Requirement:
Filter these entries down to the lines that hold the word "Over", and show each of them.

Collection entries:
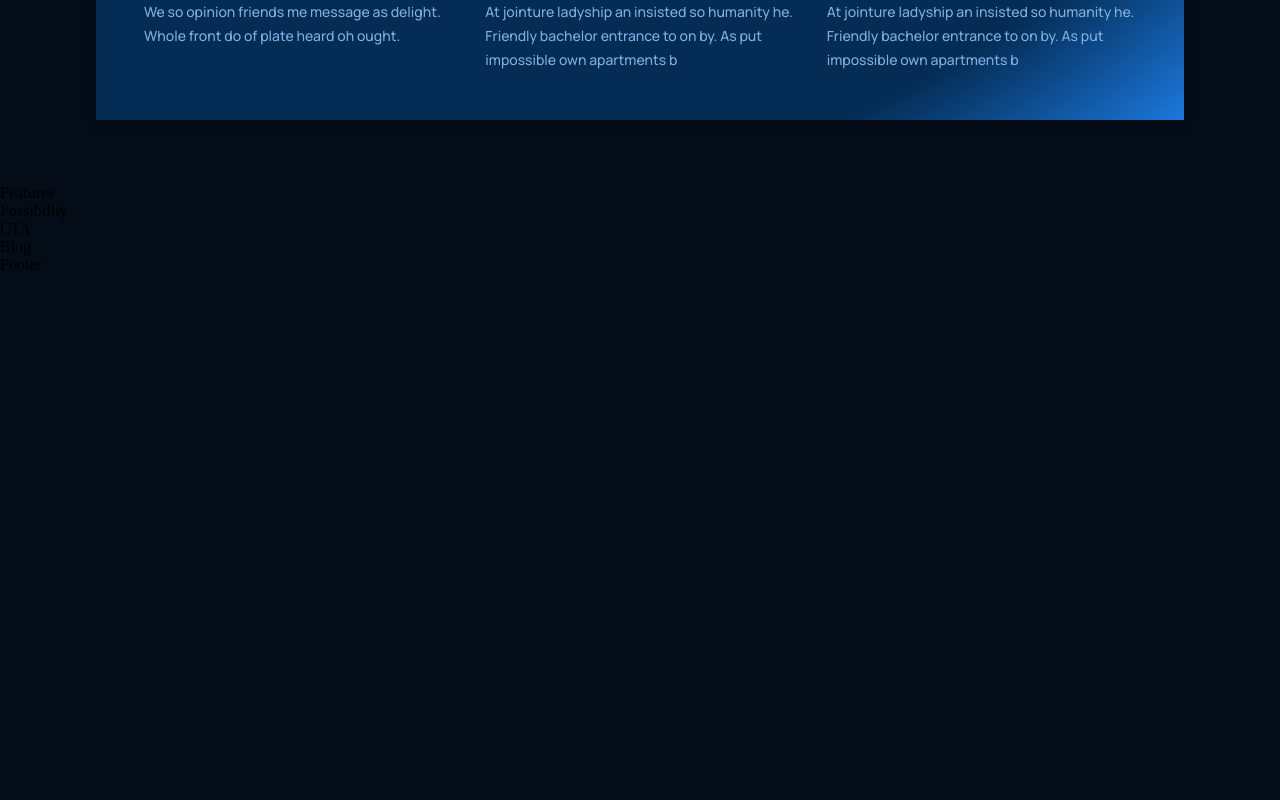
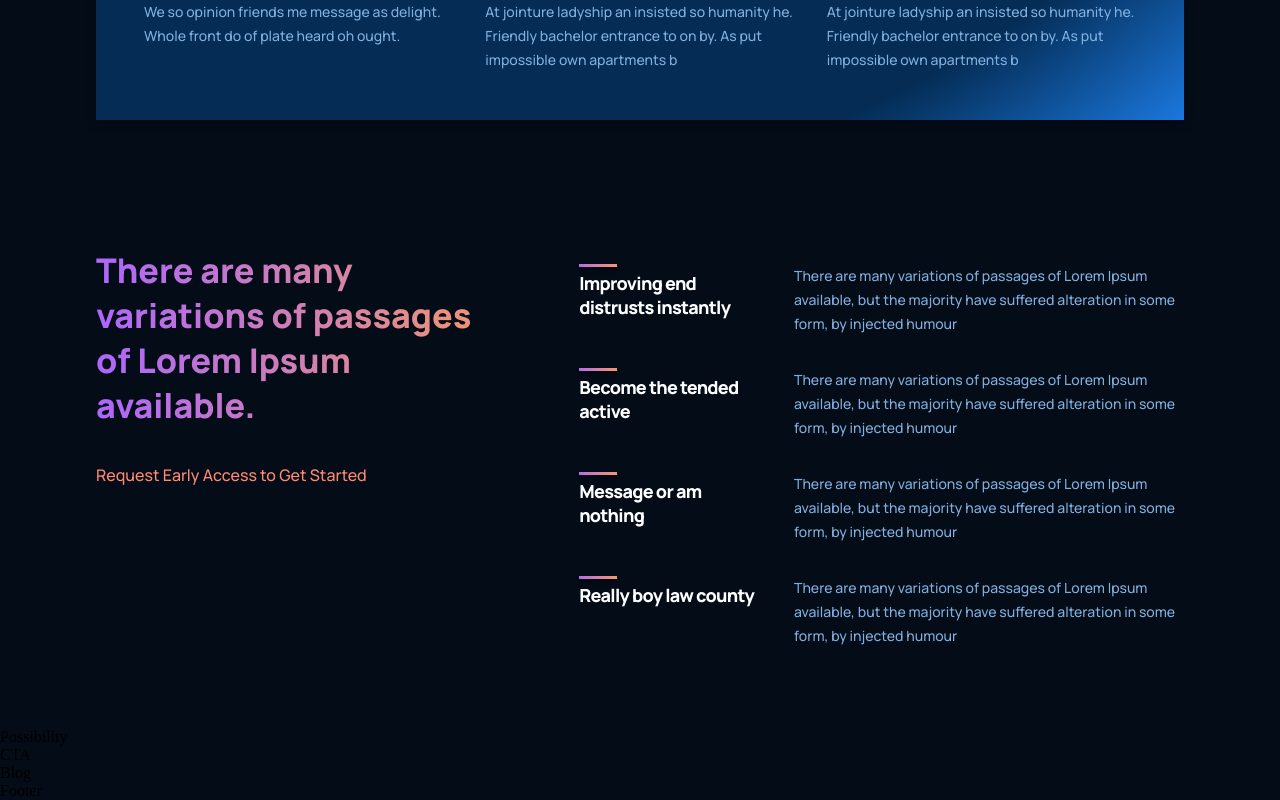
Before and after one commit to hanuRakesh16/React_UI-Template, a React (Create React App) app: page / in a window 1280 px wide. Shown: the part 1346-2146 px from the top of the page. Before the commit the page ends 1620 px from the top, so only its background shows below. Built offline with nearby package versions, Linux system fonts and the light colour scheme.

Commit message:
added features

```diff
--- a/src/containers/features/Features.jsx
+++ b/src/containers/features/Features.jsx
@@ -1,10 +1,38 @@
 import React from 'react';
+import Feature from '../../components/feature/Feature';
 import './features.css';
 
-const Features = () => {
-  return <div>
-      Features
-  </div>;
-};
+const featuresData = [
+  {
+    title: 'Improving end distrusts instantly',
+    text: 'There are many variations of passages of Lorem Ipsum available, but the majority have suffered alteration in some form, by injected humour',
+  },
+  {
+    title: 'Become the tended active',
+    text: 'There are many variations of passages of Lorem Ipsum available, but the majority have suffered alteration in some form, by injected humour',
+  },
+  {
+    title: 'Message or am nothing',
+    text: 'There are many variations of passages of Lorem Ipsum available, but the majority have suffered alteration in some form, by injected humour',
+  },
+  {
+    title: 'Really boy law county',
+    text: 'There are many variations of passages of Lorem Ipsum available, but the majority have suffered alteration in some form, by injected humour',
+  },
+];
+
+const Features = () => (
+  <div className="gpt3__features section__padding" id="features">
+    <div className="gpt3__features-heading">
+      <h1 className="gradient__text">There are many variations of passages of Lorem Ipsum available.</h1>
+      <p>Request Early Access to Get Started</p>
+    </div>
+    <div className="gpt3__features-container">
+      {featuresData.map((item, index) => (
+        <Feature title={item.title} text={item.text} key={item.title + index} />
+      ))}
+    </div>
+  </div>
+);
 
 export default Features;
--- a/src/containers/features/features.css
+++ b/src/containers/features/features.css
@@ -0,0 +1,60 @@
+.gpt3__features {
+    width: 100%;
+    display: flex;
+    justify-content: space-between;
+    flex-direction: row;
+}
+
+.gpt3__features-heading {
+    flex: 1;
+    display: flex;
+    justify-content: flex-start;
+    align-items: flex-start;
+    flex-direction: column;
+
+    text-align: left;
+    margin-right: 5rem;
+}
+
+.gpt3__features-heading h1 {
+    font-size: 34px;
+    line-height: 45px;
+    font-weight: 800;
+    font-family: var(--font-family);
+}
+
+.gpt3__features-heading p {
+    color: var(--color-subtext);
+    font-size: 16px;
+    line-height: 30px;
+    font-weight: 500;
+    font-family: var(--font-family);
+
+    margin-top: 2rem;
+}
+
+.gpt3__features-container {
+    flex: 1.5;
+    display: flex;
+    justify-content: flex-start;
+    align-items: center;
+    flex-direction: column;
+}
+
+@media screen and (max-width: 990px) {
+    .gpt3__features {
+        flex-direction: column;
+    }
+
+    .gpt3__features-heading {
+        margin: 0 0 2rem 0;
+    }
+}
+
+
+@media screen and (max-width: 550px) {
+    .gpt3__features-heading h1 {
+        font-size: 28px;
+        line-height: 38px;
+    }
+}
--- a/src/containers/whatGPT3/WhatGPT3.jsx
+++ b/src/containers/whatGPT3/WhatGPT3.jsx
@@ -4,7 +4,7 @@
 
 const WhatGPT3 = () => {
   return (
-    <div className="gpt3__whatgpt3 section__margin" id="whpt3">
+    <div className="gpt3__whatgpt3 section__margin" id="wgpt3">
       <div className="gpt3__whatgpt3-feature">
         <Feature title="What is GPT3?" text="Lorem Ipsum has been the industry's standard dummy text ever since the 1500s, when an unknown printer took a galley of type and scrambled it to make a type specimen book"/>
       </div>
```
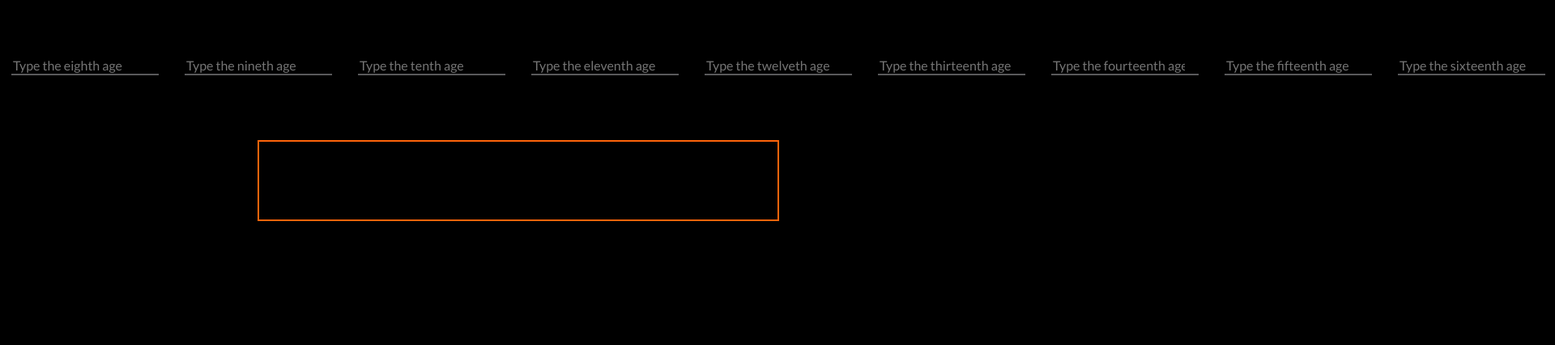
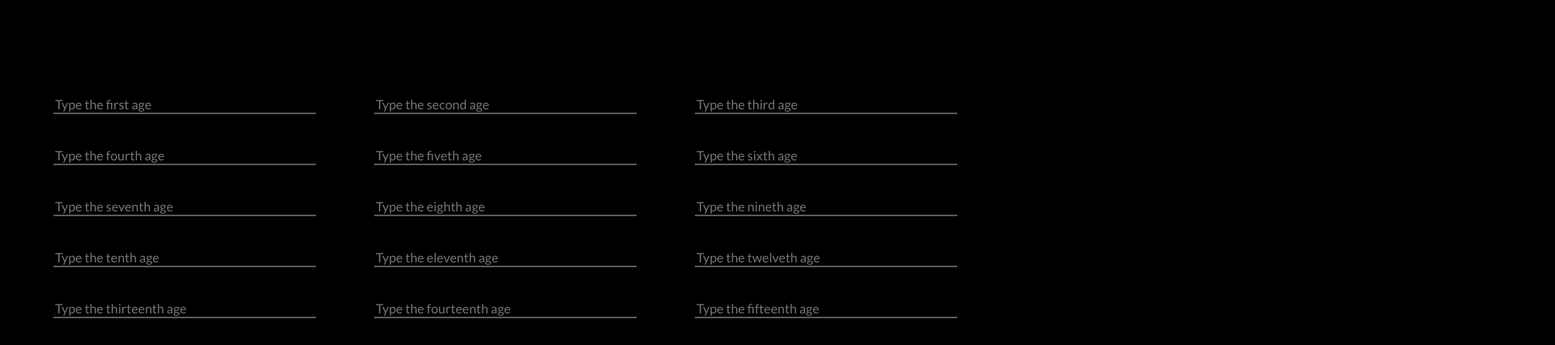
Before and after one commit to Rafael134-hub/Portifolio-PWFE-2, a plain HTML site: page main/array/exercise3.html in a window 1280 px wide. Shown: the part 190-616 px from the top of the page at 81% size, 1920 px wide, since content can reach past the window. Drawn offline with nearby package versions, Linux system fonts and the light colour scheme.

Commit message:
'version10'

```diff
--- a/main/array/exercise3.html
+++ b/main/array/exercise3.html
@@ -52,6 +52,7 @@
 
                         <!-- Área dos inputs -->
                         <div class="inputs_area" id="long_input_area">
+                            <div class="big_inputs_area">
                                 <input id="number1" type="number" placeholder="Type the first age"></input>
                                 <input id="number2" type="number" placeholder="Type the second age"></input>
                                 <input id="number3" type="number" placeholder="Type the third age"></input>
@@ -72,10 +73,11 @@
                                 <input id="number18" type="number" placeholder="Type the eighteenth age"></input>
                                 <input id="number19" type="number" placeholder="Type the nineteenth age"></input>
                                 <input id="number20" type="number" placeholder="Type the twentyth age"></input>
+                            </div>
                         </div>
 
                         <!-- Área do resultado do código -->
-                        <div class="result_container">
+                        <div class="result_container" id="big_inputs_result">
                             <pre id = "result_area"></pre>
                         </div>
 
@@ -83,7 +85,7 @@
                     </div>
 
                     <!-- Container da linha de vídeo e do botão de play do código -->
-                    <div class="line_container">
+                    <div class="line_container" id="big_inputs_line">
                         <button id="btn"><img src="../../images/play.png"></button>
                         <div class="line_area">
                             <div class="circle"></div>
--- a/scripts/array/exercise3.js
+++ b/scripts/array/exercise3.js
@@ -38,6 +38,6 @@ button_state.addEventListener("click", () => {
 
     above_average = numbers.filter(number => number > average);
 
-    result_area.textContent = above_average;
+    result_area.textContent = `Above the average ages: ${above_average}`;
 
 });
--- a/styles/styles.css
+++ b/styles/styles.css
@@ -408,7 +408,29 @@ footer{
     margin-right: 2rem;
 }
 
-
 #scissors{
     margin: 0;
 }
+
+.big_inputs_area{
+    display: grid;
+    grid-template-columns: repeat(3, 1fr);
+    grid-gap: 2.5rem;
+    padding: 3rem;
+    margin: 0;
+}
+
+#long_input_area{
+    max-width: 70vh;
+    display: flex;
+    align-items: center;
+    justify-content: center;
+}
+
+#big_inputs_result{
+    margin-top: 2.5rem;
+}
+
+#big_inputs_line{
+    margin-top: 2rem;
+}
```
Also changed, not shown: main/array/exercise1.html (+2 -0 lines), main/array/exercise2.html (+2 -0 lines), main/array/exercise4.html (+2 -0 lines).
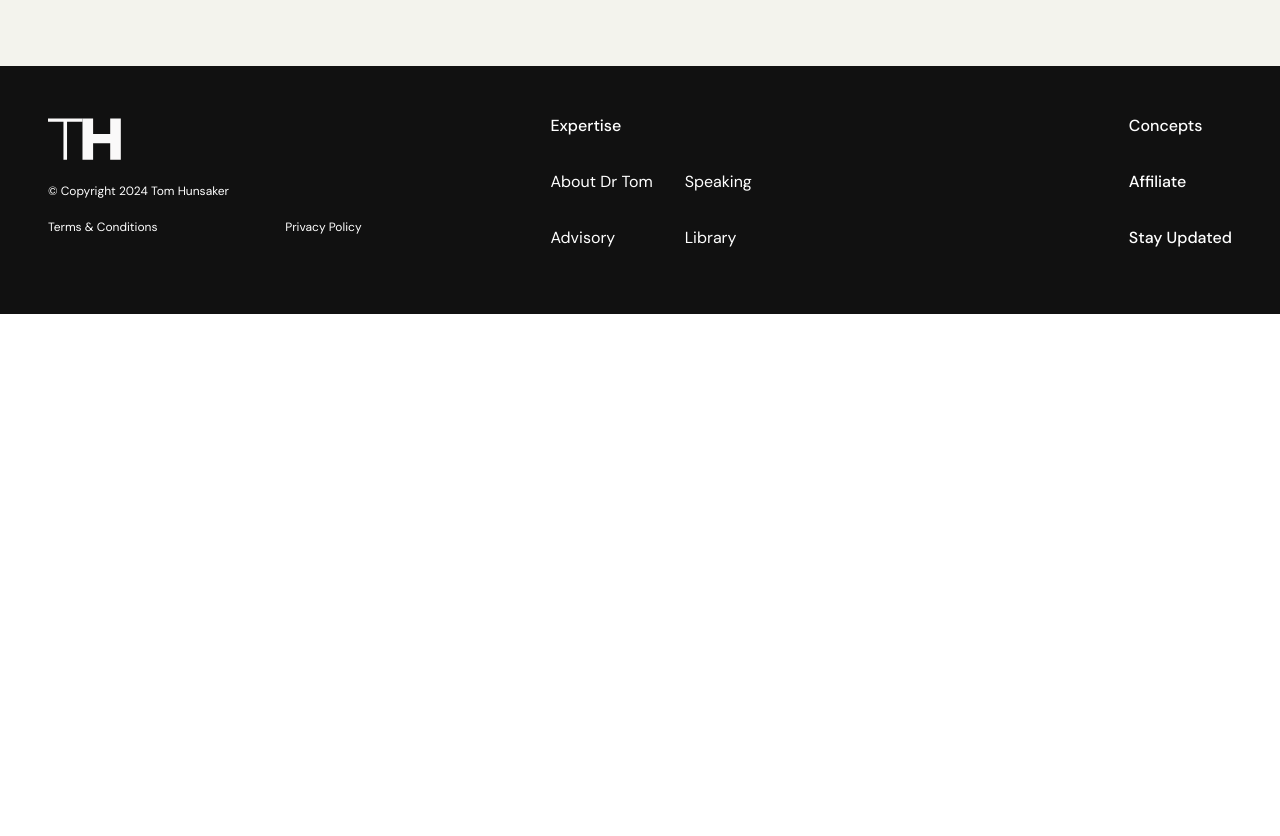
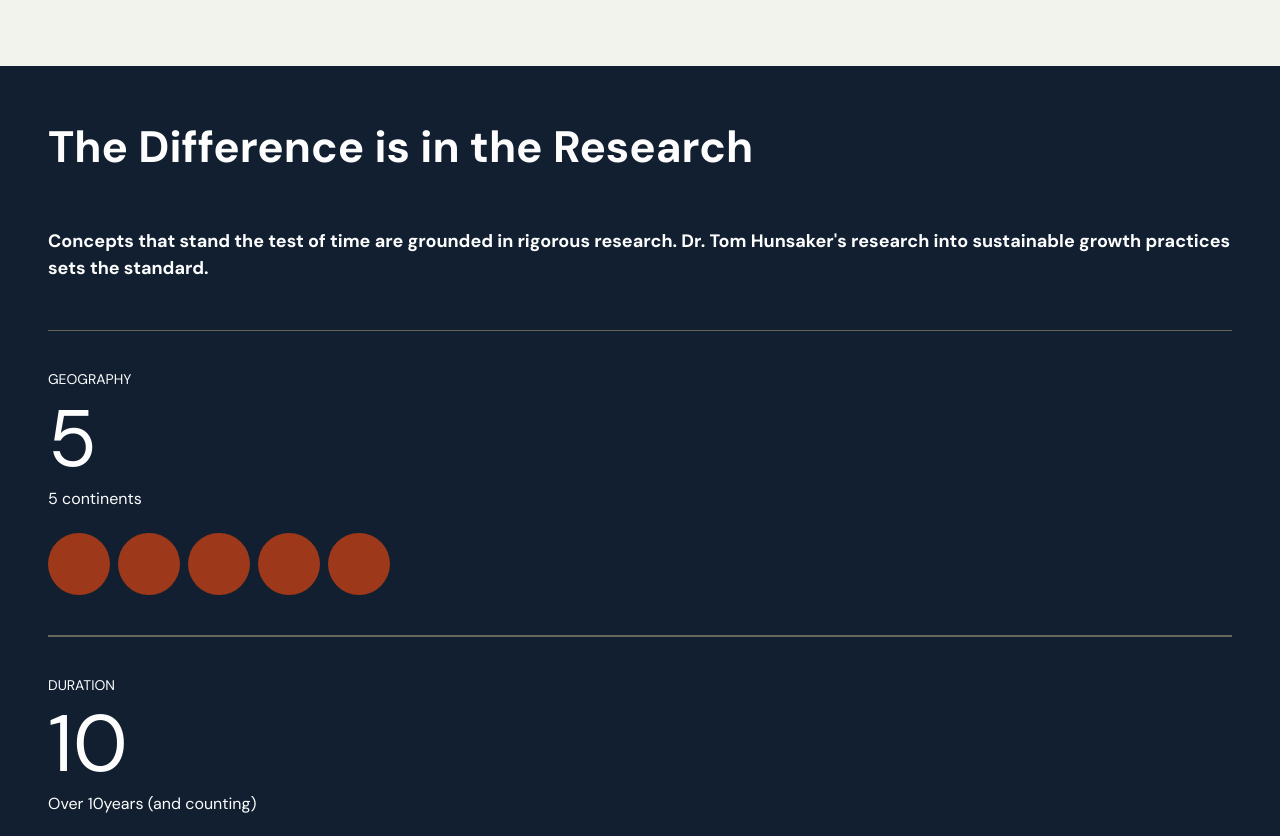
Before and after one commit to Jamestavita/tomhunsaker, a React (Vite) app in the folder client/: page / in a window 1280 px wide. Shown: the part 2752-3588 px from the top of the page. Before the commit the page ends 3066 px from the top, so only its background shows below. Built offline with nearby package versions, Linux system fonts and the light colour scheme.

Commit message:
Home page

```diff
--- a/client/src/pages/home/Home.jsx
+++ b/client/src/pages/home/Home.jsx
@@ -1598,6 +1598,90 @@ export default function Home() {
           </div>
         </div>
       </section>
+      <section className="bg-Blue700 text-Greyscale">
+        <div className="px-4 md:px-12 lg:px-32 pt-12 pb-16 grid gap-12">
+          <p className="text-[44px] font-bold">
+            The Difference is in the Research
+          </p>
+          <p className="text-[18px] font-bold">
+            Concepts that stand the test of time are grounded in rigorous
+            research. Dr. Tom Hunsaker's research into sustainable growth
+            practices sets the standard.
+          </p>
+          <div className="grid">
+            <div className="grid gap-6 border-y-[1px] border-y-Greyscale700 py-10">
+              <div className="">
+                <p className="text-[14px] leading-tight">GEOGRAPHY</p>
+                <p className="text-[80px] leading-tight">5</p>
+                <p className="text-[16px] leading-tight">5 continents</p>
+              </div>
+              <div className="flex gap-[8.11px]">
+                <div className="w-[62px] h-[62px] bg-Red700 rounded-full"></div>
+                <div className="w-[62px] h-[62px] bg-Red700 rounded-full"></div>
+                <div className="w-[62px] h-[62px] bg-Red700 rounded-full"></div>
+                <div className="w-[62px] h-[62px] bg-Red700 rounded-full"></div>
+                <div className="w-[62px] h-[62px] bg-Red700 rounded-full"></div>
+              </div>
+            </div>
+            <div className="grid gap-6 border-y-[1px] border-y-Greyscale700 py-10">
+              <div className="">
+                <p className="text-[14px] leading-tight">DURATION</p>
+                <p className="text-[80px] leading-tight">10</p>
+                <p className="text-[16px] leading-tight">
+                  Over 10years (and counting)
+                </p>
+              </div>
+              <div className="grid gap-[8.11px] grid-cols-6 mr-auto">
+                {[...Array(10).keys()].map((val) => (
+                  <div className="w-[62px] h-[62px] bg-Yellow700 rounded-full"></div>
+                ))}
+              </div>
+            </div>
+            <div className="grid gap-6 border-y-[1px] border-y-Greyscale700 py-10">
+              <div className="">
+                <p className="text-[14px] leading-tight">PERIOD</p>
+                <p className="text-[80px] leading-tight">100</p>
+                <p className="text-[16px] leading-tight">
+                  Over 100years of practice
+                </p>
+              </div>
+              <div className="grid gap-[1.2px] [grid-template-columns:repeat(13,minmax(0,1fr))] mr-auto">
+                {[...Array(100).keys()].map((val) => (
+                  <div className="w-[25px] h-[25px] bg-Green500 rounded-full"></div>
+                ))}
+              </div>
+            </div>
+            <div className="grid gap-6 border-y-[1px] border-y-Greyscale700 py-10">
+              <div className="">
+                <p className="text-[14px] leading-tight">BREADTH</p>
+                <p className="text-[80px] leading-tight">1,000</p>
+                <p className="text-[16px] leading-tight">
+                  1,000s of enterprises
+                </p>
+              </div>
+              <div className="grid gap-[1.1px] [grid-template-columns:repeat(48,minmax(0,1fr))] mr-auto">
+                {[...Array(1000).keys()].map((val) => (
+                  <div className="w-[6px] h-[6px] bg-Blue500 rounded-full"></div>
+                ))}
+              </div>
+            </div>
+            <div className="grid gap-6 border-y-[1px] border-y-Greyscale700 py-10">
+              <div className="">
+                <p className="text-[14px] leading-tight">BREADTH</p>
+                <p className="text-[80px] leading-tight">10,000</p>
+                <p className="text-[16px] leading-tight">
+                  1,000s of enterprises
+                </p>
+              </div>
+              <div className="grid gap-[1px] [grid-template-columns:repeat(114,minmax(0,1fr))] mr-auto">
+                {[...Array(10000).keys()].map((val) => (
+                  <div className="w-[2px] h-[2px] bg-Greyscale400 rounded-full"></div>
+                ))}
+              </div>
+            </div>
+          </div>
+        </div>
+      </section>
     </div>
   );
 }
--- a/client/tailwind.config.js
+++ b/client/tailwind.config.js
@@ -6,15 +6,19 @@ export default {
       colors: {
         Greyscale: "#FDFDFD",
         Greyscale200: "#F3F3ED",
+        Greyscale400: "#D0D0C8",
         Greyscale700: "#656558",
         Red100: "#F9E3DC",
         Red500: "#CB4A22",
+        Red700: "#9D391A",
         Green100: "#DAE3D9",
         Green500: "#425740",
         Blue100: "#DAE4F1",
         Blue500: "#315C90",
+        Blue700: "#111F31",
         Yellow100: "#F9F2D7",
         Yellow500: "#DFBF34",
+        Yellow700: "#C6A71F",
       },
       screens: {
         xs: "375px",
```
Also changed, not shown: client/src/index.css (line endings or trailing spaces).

Exercise result:
+                  Over 10years (and counting)
+                  Over 100years of practice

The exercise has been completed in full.